--- Saved data entries ---
● ● ● ●
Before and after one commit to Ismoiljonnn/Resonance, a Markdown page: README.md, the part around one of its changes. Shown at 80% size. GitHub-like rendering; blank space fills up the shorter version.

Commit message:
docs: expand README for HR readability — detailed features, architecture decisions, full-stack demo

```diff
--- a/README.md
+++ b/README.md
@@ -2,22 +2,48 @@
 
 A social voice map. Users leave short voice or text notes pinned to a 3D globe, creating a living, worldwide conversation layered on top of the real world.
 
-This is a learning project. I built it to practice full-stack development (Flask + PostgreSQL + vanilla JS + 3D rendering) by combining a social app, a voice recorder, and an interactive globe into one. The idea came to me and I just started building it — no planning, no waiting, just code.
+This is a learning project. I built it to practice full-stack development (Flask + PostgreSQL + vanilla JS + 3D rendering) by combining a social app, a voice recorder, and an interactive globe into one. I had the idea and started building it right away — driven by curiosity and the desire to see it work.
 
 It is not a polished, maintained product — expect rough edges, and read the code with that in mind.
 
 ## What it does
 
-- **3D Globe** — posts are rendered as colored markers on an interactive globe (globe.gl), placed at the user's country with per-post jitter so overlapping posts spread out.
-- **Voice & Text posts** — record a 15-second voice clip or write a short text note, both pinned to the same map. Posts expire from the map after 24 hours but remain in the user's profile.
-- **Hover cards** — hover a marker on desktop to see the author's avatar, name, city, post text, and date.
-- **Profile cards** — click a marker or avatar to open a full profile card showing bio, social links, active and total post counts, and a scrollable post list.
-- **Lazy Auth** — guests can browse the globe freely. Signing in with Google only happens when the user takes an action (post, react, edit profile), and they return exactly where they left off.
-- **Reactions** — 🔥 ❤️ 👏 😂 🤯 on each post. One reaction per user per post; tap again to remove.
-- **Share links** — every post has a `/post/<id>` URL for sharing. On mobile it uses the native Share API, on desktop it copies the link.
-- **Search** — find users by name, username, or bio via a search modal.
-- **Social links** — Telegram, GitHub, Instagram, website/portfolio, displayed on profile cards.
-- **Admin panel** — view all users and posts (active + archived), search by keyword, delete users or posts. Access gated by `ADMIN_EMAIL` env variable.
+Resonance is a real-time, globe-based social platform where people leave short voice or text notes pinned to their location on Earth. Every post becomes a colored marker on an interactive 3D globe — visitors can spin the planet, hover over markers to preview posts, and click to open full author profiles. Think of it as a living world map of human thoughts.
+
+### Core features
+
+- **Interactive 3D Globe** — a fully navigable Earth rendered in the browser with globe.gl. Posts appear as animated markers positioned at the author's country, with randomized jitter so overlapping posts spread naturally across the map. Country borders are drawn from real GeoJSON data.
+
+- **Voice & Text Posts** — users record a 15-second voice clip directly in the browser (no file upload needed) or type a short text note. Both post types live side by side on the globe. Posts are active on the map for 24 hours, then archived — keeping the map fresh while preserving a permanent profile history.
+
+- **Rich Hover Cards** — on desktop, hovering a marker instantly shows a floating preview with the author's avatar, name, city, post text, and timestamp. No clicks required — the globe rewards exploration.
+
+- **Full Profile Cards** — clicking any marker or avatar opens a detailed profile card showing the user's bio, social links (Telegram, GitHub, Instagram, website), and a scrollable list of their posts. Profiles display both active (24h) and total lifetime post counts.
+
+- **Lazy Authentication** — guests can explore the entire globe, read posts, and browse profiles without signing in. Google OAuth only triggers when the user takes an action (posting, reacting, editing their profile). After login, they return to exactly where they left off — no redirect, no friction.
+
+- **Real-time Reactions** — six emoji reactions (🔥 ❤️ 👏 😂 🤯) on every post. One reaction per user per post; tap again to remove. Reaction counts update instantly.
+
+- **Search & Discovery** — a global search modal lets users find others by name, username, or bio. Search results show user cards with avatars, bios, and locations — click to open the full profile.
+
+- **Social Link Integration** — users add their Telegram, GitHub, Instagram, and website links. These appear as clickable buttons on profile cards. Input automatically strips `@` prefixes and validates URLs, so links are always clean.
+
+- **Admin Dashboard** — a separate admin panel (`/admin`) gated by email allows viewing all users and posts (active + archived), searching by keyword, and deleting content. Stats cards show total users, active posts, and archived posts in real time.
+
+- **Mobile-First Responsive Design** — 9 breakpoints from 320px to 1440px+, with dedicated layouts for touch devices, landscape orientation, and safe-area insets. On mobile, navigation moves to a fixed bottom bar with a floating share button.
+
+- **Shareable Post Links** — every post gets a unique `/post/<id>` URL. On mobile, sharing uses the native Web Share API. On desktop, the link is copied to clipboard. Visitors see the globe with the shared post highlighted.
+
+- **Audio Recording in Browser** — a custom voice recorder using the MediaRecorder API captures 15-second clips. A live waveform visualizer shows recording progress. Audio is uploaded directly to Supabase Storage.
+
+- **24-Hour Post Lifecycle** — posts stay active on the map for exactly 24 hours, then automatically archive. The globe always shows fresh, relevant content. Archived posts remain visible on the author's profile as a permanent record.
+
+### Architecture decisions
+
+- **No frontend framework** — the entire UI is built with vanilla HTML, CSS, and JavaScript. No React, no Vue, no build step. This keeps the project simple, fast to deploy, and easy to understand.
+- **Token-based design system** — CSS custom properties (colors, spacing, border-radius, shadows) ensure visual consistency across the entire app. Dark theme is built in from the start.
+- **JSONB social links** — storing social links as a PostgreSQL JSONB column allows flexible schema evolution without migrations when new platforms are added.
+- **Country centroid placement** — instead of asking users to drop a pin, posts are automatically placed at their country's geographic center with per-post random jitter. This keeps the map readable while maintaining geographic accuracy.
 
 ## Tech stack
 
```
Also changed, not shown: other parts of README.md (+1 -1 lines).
● ● ● ●
--- How to complete this task ---
Provide all the records again, word for word.

--- Written response ---
Before and after one commit to Ismoiljonnn/Resonance, a Markdown page: README.md, the part around one of its changes. Shown at 80% size. GitHub-like rendering; blank space fills up the shorter version.

Commit message:
docs: expand README for HR readability — detailed features, architecture decisions, full-stack demo

```diff
--- a/README.md
+++ b/README.md
@@ -2,22 +2,48 @@
 
 A social voice map. Users leave short voice or text notes pinned to a 3D globe, creating a living, worldwide conversation layered on top of the real world.
 
-This is a learning project. I built it to practice full-stack development (Flask + PostgreSQL + vanilla JS + 3D rendering) by combining a social app, a voice recorder, and an interactive globe into one. The idea came to me and I just started building it — no planning, no waiting, just code.
+This is a learning project. I built it to practice full-stack development (Flask + PostgreSQL + vanilla JS + 3D rendering) by combining a social app, a voice recorder, and an interactive globe into one. I had the idea and started building it right away — driven by curiosity and the desire to see it work.
 
 It is not a polished, maintained product — expect rough edges, and read the code with that in mind.
 
 ## What it does
 
-- **3D Globe** — posts are rendered as colored markers on an interactive globe (globe.gl), placed at the user's country with per-post jitter so overlapping posts spread out.
-- **Voice & Text posts** — record a 15-second voice clip or write a short text note, both pinned to the same map. Posts expire from the map after 24 hours but remain in the user's profile.
-- **Hover cards** — hover a marker on desktop to see the author's avatar, name, city, post text, and date.
-- **Profile cards** — click a marker or avatar to open a full profile card showing bio, social links, active and total post counts, and a scrollable post list.
-- **Lazy Auth** — guests can browse the globe freely. Signing in with Google only happens when the user takes an action (post, react, edit profile), and they return exactly where they left off.
-- **Reactions** — 🔥 ❤️ 👏 😂 🤯 on each post. One reaction per user per post; tap again to remove.
-- **Share links** — every post has a `/post/<id>` URL for sharing. On mobile it uses the native Share API, on desktop it copies the link.
-- **Search** — find users by name, username, or bio via a search modal.
-- **Social links** — Telegram, GitHub, Instagram, website/portfolio, displayed on profile cards.
-- **Admin panel** — view all users and posts (active + archived), search by keyword, delete users or posts. Access gated by `ADMIN_EMAIL` env variable.
+Resonance is a real-time, globe-based social platform where people leave short voice or text notes pinned to their location on Earth. Every post becomes a colored marker on an interactive 3D globe — visitors can spin the planet, hover over markers to preview posts, and click to open full author profiles. Think of it as a living world map of human thoughts.
+
+### Core features
+
+- **Interactive 3D Globe** — a fully navigable Earth rendered in the browser with globe.gl. Posts appear as animated markers positioned at the author's country, with randomized jitter so overlapping posts spread naturally across the map. Country borders are drawn from real GeoJSON data.
+
+- **Voice & Text Posts** — users record a 15-second voice clip directly in the browser (no file upload needed) or type a short text note. Both post types live side by side on the globe. Posts are active on the map for 24 hours, then archived — keeping the map fresh while preserving a permanent profile history.
+
+- **Rich Hover Cards** — on desktop, hovering a marker instantly shows a floating preview with the author's avatar, name, city, post text, and timestamp. No clicks required — the globe rewards exploration.
+
+- **Full Profile Cards** — clicking any marker or avatar opens a detailed profile card showing the user's bio, social links (Telegram, GitHub, Instagram, website), and a scrollable list of their posts. Profiles display both active (24h) and total lifetime post counts.
+
+- **Lazy Authentication** — guests can explore the entire globe, read posts, and browse profiles without signing in. Google OAuth only triggers when the user takes an action (posting, reacting, editing their profile). After login, they return to exactly where they left off — no redirect, no friction.
+
+- **Real-time Reactions** — six emoji reactions (🔥 ❤️ 👏 😂 🤯) on every post. One reaction per user per post; tap again to remove. Reaction counts update instantly.
+
+- **Search & Discovery** — a global search modal lets users find others by name, username, or bio. Search results show user cards with avatars, bios, and locations — click to open the full profile.
+
+- **Social Link Integration** — users add their Telegram, GitHub, Instagram, and website links. These appear as clickable buttons on profile cards. Input automatically strips `@` prefixes and validates URLs, so links are always clean.
+
+- **Admin Dashboard** — a separate admin panel (`/admin`) gated by email allows viewing all users and posts (active + archived), searching by keyword, and deleting content. Stats cards show total users, active posts, and archived posts in real time.
+
+- **Mobile-First Responsive Design** — 9 breakpoints from 320px to 1440px+, with dedicated layouts for touch devices, landscape orientation, and safe-area insets. On mobile, navigation moves to a fixed bottom bar with a floating share button.
+
+- **Shareable Post Links** — every post gets a unique `/post/<id>` URL. On mobile, sharing uses the native Web Share API. On desktop, the link is copied to clipboard. Visitors see the globe with the shared post highlighted.
+
+- **Audio Recording in Browser** — a custom voice recorder using the MediaRecorder API captures 15-second clips. A live waveform visualizer shows recording progress. Audio is uploaded directly to Supabase Storage.
+
+- **24-Hour Post Lifecycle** — posts stay active on the map for exactly 24 hours, then automatically archive. The globe always shows fresh, relevant content. Archived posts remain visible on the author's profile as a permanent record.
+
+### Architecture decisions
+
+- **No frontend framework** — the entire UI is built with vanilla HTML, CSS, and JavaScript. No React, no Vue, no build step. This keeps the project simple, fast to deploy, and easy to understand.
+- **Token-based design system** — CSS custom properties (colors, spacing, border-radius, shadows) ensure visual consistency across the entire app. Dark theme is built in from the start.
+- **JSONB social links** — storing social links as a PostgreSQL JSONB column allows flexible schema evolution without migrations when new platforms are added.
+- **Country centroid placement** — instead of asking users to drop a pin, posts are automatically placed at their country's geographic center with per-post random jitter. This keeps the map readable while maintaining geographic accuracy.
 
 ## Tech stack
 
```
Also changed, not shown: other parts of README.md (+1 -1 lines).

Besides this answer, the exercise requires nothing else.